** Listed entries follows **

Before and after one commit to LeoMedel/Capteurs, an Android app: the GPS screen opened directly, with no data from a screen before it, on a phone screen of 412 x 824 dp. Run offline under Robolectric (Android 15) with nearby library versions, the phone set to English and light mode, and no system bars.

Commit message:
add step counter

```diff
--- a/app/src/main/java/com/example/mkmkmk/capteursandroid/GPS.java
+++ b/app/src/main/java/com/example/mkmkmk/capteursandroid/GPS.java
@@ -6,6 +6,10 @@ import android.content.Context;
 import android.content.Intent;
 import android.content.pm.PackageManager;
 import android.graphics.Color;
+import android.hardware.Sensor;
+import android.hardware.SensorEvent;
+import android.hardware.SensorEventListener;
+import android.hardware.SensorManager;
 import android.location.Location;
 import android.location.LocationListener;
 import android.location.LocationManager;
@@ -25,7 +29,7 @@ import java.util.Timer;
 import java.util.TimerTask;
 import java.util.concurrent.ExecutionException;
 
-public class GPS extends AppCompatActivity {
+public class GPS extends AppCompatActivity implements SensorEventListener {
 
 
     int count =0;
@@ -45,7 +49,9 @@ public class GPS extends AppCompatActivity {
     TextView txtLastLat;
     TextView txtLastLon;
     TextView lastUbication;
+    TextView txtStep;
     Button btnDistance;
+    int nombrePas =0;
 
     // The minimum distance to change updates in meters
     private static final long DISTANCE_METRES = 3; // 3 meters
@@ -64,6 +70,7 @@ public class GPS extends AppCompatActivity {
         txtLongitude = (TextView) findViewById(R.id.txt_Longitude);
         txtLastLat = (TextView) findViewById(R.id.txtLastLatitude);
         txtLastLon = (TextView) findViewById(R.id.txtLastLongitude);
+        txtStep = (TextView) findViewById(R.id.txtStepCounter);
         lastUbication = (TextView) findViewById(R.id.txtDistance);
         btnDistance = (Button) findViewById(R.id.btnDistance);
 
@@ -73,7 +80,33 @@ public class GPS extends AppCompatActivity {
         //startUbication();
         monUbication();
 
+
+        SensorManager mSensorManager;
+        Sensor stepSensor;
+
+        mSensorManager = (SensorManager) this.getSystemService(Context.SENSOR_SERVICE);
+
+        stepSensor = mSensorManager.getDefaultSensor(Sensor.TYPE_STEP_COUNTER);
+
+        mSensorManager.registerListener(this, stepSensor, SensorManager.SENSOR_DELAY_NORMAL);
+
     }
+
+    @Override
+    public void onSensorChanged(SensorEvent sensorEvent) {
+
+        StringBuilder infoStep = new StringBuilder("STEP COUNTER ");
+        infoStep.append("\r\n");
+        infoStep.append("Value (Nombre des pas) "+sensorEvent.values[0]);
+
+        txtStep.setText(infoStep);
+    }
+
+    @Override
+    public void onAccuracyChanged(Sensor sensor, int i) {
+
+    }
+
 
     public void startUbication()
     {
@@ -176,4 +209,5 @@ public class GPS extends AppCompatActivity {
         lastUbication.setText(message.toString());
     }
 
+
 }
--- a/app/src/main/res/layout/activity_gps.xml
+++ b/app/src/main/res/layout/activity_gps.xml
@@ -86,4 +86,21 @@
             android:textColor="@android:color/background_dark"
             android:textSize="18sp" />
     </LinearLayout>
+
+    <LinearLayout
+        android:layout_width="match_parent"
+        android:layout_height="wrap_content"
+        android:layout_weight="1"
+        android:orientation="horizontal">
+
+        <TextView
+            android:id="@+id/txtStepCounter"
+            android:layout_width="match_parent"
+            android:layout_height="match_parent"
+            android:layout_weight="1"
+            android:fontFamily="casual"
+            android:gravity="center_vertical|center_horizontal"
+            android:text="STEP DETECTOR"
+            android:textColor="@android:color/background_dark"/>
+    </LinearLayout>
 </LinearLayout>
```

** End of Listed entries **

## The task
Top to bottom, the records above must be output exactly.

## Result below
Before and after one commit to LeoMedel/Capteurs, an Android app: the GPS screen opened directly, with no data from a screen before it, on a phone screen of 412 x 824 dp. Run offline under Robolectric (Android 15) with nearby library versions, the phone set to English and light mode, and no system bars.

Commit message:
add step counter

```diff
--- a/app/src/main/java/com/example/mkmkmk/capteursandroid/GPS.java
+++ b/app/src/main/java/com/example/mkmkmk/capteursandroid/GPS.java
@@ -6,6 +6,10 @@ import android.content.Context;
 import android.content.Intent;
 import android.content.pm.PackageManager;
 import android.graphics.Color;
+import android.hardware.Sensor;
+import android.hardware.SensorEvent;
+import android.hardware.SensorEventListener;
+import android.hardware.SensorManager;
 import android.location.Location;
 import android.location.LocationListener;
 import android.location.LocationManager;
@@ -25,7 +29,7 @@ import java.util.Timer;
 import java.util.TimerTask;
 import java.util.concurrent.ExecutionException;
 
-public class GPS extends AppCompatActivity {
+public class GPS extends AppCompatActivity implements SensorEventListener {
 
 
     int count =0;
@@ -45,7 +49,9 @@ public class GPS extends AppCompatActivity {
     TextView txtLastLat;
     TextView txtLastLon;
     TextView lastUbication;
+    TextView txtStep;
     Button btnDistance;
+    int nombrePas =0;
 
     // The minimum distance to change updates in meters
     private static final long DISTANCE_METRES = 3; // 3 meters
@@ -64,6 +70,7 @@ public class GPS extends AppCompatActivity {
         txtLongitude = (TextView) findViewById(R.id.txt_Longitude);
         txtLastLat = (TextView) findViewById(R.id.txtLastLatitude);
         txtLastLon = (TextView) findViewById(R.id.txtLastLongitude);
+        txtStep = (TextView) findViewById(R.id.txtStepCounter);
         lastUbication = (TextView) findViewById(R.id.txtDistance);
         btnDistance = (Button) findViewById(R.id.btnDistance);
 
@@ -73,7 +80,33 @@ public class GPS extends AppCompatActivity {
         //startUbication();
         monUbication();
 
+
+        SensorManager mSensorManager;
+        Sensor stepSensor;
+
+        mSensorManager = (SensorManager) this.getSystemService(Context.SENSOR_SERVICE);
+
+        stepSensor = mSensorManager.getDefaultSensor(Sensor.TYPE_STEP_COUNTER);
+
+        mSensorManager.registerListener(this, stepSensor, SensorManager.SENSOR_DELAY_NORMAL);
+
     }
+
+    @Override
+    public void onSensorChanged(SensorEvent sensorEvent) {
+
+        StringBuilder infoStep = new StringBuilder("STEP COUNTER ");
+        infoStep.append("\r\n");
+        infoStep.append("Value (Nombre des pas) "+sensorEvent.values[0]);
+
+        txtStep.setText(infoStep);
+    }
+
+    @Override
+    public void onAccuracyChanged(Sensor sensor, int i) {
+
+    }
+
 
     public void startUbication()
     {
@@ -176,4 +209,5 @@ public class GPS extends AppCompatActivity {
         lastUbication.setText(message.toString());
     }
 
+
 }
--- a/app/src/main/res/layout/activity_gps.xml
+++ b/app/src/main/res/layout/activity_gps.xml
@@ -86,4 +86,21 @@
             android:textColor="@android:color/background_dark"
             android:textSize="18sp" />
     </LinearLayout>
+
+    <LinearLayout
+        android:layout_width="match_parent"
+        android:layout_height="wrap_content"
+        android:layout_weight="1"
+        android:orientation="horizontal">
+
+        <TextView
+            android:id="@+id/txtStepCounter"
+            android:layout_width="match_parent"
+            android:layout_height="match_parent"
+            android:layout_weight="1"
+            android:fontFamily="casual"
+            android:gravity="center_vertical|center_horizontal"
+            android:text="STEP DETECTOR"
+            android:textColor="@android:color/background_dark"/>
+    </LinearLayout>
 </LinearLayout>
```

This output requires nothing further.